I like to end the old year and start each new year by renewing my long-standing tradition and resolution to not take myself, my writing, or religion too seriously. For an outdoor writer, it's not that hard to do. I'll be the first to admit I enjoy my yob, and a great deal of that enjoyment comes from travel, recreation, fishing, researching and writing about it.
I'm not in it for the money. As far as pay goes for outdoor writers, it ain't very far; a long way from anything resembling just compensation.
A Michigan Tech professor once told me engineers aren't even allowed to use adjectives. I know people who make darn good money writing software manuals for Microsoft, but it would be like kicking bricks barefoot for me unless I was getting paid anesthesia-level megabucks to kill the pain of a yob I didn't like.
Fish stories are much more up my alley. They come with the territory and have long been the cornerstone of this profession.
Their very nature is rooted in good-natured exaggeration. For better or for worse, fish stories have become one of our most endearing, enduring forms of literature. Human beings have fished for as long as we've hunted and gathered, and the telling of those tales goes back to when Moby Dick was a minnow.
The Bible is fulla fish stories of biblical proportion.
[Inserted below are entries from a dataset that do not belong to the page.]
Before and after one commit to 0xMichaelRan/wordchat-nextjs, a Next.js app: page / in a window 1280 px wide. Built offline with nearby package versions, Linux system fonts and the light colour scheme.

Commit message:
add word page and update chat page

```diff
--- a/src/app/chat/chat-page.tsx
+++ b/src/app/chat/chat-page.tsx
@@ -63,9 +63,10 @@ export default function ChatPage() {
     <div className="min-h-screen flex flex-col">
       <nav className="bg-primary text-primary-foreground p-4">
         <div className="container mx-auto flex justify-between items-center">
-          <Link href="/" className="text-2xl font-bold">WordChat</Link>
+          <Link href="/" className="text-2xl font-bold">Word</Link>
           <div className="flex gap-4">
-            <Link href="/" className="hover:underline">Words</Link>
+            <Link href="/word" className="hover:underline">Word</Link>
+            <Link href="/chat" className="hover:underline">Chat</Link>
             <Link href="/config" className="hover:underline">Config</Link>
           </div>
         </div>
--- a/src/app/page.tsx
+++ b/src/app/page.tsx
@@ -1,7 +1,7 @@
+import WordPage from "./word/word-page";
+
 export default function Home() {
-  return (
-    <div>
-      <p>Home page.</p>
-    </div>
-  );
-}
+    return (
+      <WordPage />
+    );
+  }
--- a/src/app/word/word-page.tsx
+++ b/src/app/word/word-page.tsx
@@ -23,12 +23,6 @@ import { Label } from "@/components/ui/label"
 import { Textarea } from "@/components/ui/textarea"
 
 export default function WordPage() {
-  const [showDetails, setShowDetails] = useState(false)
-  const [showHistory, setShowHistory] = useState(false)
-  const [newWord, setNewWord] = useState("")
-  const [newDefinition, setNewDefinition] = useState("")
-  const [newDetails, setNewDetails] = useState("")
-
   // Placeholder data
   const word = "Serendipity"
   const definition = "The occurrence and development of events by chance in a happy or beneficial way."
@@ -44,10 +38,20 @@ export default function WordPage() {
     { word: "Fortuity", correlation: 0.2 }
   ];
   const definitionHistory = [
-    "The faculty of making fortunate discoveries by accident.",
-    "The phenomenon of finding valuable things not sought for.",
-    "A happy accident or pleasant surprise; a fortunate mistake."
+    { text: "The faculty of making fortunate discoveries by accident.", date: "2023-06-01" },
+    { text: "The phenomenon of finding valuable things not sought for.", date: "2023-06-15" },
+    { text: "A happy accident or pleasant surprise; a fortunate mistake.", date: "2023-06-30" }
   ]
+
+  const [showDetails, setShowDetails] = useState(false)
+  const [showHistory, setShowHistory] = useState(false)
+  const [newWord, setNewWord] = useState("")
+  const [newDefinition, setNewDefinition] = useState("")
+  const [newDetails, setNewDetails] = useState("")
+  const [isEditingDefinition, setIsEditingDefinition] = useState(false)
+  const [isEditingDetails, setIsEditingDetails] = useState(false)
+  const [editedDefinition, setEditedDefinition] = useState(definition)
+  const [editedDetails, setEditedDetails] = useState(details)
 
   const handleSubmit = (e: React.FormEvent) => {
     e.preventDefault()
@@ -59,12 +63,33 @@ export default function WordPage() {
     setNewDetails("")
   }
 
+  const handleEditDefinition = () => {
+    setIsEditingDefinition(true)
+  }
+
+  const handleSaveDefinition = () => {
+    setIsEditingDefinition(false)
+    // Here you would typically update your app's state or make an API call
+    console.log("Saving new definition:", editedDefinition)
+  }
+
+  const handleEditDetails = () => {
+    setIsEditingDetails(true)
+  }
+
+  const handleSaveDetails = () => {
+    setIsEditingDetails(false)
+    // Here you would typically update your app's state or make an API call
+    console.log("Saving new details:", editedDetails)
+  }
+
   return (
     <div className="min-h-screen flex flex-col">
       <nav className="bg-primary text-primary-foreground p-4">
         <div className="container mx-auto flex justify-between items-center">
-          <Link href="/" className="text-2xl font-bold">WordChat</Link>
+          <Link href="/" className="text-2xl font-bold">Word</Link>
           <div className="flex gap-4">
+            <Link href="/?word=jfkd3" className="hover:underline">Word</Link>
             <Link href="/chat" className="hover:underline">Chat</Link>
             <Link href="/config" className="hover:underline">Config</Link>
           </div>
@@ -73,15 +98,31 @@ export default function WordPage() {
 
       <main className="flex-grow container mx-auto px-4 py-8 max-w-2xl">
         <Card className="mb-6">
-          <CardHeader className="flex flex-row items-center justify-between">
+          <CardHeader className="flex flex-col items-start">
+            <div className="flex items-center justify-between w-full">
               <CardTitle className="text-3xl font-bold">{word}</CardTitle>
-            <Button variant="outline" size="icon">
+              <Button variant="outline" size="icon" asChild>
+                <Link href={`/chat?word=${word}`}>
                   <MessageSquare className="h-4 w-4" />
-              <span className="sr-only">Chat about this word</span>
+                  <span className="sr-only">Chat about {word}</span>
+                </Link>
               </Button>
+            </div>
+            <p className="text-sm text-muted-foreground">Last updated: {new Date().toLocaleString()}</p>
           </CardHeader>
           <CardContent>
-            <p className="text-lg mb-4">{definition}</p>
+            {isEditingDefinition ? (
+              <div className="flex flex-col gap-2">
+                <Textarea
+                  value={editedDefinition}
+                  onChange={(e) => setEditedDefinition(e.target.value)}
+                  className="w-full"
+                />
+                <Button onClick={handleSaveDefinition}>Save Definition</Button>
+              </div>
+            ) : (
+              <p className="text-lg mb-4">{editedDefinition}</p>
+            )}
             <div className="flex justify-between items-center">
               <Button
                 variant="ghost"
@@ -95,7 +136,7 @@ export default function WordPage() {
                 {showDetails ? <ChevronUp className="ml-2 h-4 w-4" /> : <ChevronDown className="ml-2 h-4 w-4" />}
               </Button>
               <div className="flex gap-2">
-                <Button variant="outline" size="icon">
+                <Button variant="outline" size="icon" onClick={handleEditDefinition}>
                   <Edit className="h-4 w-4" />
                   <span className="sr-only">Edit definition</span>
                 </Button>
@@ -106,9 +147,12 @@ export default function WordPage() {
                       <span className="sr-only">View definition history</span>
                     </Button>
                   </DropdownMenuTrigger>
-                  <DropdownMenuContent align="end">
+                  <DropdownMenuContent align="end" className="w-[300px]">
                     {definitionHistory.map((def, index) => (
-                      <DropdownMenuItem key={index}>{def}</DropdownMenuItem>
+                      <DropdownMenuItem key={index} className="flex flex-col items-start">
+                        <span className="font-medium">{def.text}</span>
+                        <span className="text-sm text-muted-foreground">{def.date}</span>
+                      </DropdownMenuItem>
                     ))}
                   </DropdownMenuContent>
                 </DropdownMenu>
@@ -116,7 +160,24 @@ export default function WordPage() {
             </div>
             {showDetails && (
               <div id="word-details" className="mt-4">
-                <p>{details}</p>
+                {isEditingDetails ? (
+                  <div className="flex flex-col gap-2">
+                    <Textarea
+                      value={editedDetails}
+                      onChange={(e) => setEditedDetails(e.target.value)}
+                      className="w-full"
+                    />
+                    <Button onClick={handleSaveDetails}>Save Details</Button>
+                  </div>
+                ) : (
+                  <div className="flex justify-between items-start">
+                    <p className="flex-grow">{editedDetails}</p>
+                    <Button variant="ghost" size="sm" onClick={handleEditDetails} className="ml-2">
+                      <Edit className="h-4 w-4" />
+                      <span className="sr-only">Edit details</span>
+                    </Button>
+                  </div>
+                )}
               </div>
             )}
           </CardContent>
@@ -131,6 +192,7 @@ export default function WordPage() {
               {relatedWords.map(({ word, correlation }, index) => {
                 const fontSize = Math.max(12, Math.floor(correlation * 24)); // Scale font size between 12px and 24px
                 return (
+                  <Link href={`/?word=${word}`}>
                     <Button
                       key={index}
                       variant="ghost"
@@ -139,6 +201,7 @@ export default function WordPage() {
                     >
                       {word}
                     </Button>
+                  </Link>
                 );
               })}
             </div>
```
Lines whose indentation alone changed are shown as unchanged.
Most everybody knows Jesus wasn't just any fisherman, he performed miracles involving fish, and unlike the rest of us, didn't have to wait 'til lakes froze over to walk on water.
Living in a place as cool as the Keweenaw, I don't have to exaggerate that much. For openers, we can usually count on at least 200 inches of snow every year whether we want it or not. Lake Superior is a big lake, 300 miles long, 100 miles wide and 1,200 feet deep. It generates 30 billion tons of ice in a winter. With stats like that to start with, it's not hard to let the exaggeration run its course.
I have the pleasure of hanging with some world-class geezers, guys in their 80s and 90s who seem to enjoy the company of a young, impressionable 65-year old, especially when I'm buying. Our local color and culture provide a constant source of external stimuli, and if there's anything I like better than writing, it's recognizing when somebody is doing it for me and all I've gotta do is jot it down.
In many cases, weather conditions furnish the fodder. Like "the cricks were so low last summer, I caught a brookie with two ticks on it."
Or the water was so warm, the fish were half cooked when you reeled them in. Or it was so dry, the trees were whistling at the dogs and the cows were giving powdered milk.
It was so cold, he was shivering like a dog passing a peach pit.
A good fish story teeters on the brink of fact and fiction, swaying back and forth until the line becomes blurred. Most start out with at least a kernel of truth, and ramble along from there, with the teller bending, shaping, folding, spindling, mutilating and otherwise manipulating the details to suit his own porpoises and amuse his audience.
As Ed Zern, the legendary outdoor writer for Field & Stream observed, "Fishermen are born honest, but they get over it."
Lately I've been toying with the concept of fish stories in reverse, where big fish wimp out and lose weight instead of growing bigger and fighting harder every time you tell the story. Instead of embellishment and embroidery, you get it just the way it was. But it's much more fun dealing with a fish so big it left a hole in the water when I pulled it out
In other wildlife news, rumors that the CLK Wolves will disband with the U.S. Fish & Wildlife Service's delisting of gray wolves as an endangered species in Michigan are totally unfounded.
"You can't get ridda Cukie Hockey that easy," said WW&W wildlife correspondent and fan Paris Hiltunen, "besides, Wolves is just a nickname for Wolverines."
Upstairs in the Wolves Den at the Calumet Colosseum, she dangled a sprig of mistletoe over her head as casually as she dangles a participle or preposition, but this was a proposition I couldn't refuse.
From all the WW&W correspondents, celebrate safe and best fishes for a happy, healthy and prosperous New Year!
Jim can be reached 24/7/365 at jjunttila@ chartermi.net.